BEGIN Material shown
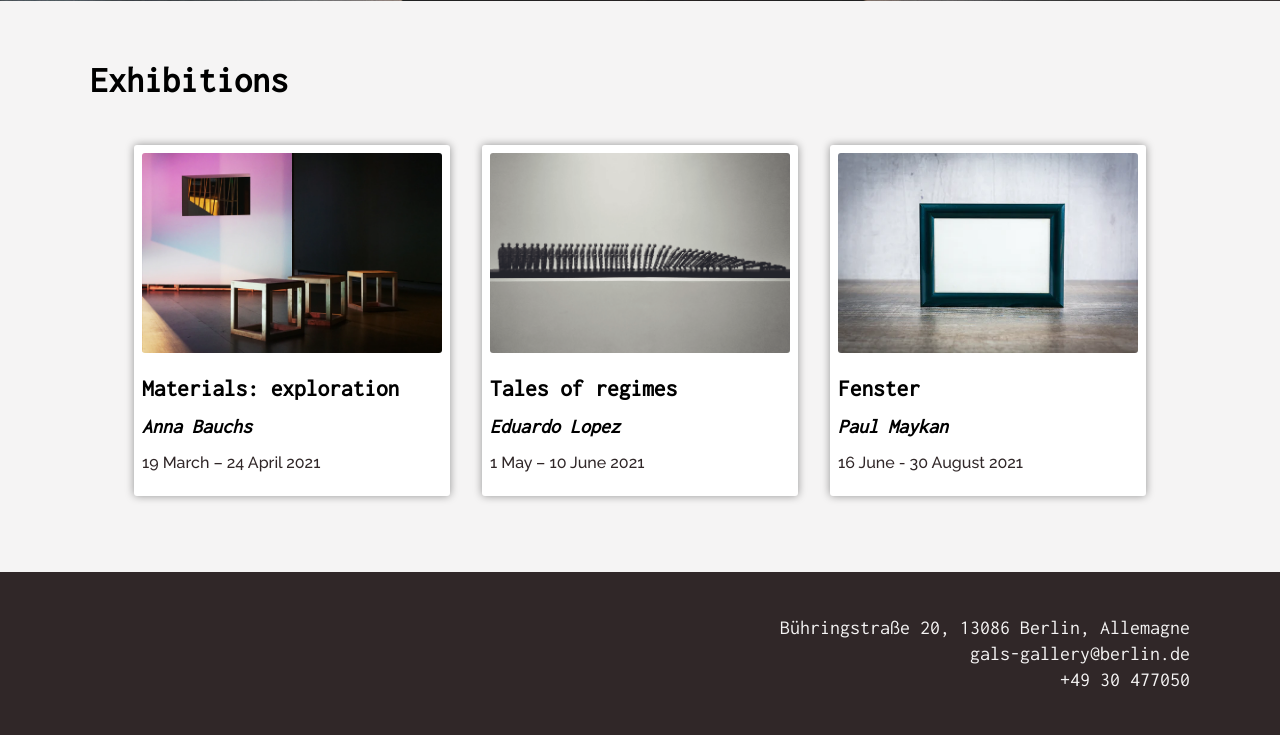
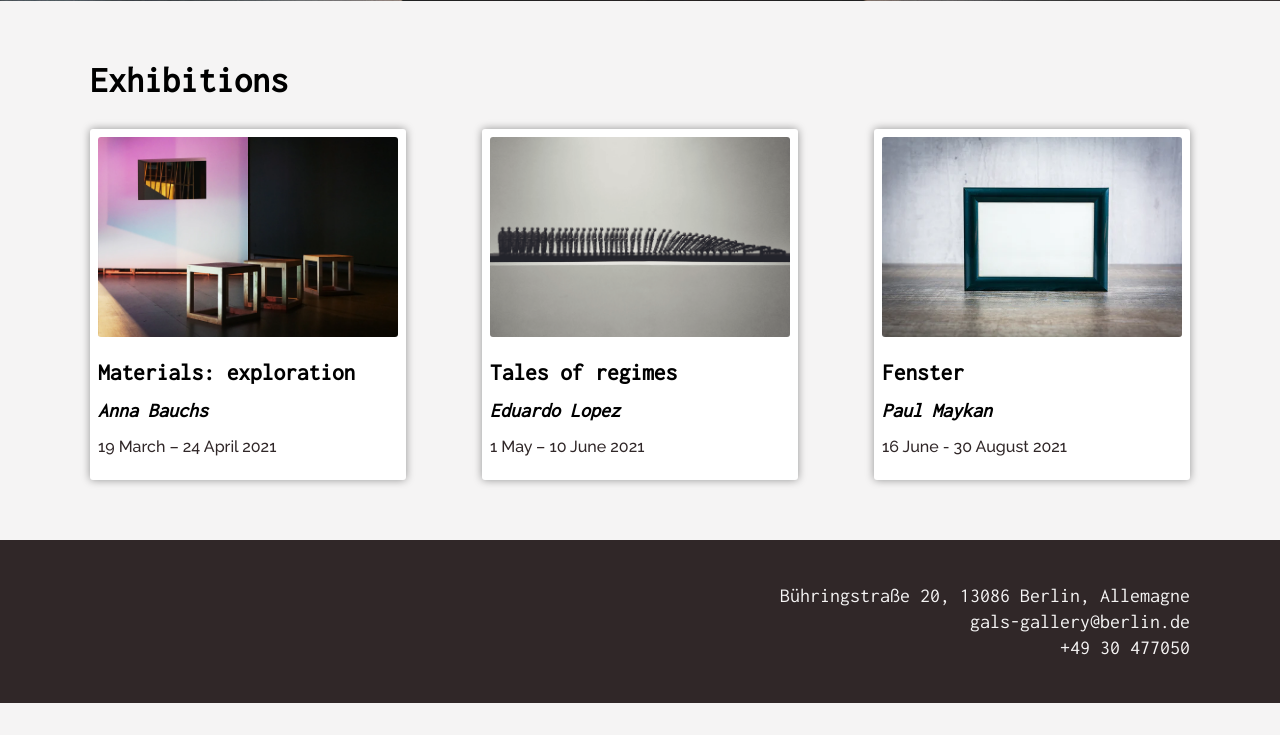
Before and after one commit to ClaireDMT/landing_page, a PHP site: page / in a window 1280 px wide. Shown: the part 717-1452 px from the top of the page. After the commit the page ends 1420 px from the top, so only its background shows below. Run offline with PHP 8.4, Linux system fonts and the light colour scheme.

Commit message:
correction cards

```diff
--- a/style.css
+++ b/style.css
@@ -92,7 +92,7 @@ main {
   }
   .exhibitions {
   display: flex;
-  justify-content: center;
+  justify-content: space-between;
   }
 }
 
@@ -108,7 +108,6 @@ main {
   background-color: white;
   box-shadow: 0 0 8px rgba(0,0,0,0.4);
   padding: 8px;
-  margin: 16px;
   width: 300px;
   border-radius: 3px;
 }
```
END Material shown
**Work order**
Nothing but the lines from the one with "correction cards" through the final line of the data belongs in the answer, and they must match exactly.

**Your response**
correction cards

```diff
--- a/style.css
+++ b/style.css
@@ -92,7 +92,7 @@ main {
   }
   .exhibitions {
   display: flex;
-  justify-content: center;
+  justify-content: space-between;
   }
 }
 
@@ -108,7 +108,6 @@ main {
   background-color: white;
   box-shadow: 0 0 8px rgba(0,0,0,0.4);
   padding: 8px;
-  margin: 16px;
   width: 300px;
   border-radius: 3px;
 }
```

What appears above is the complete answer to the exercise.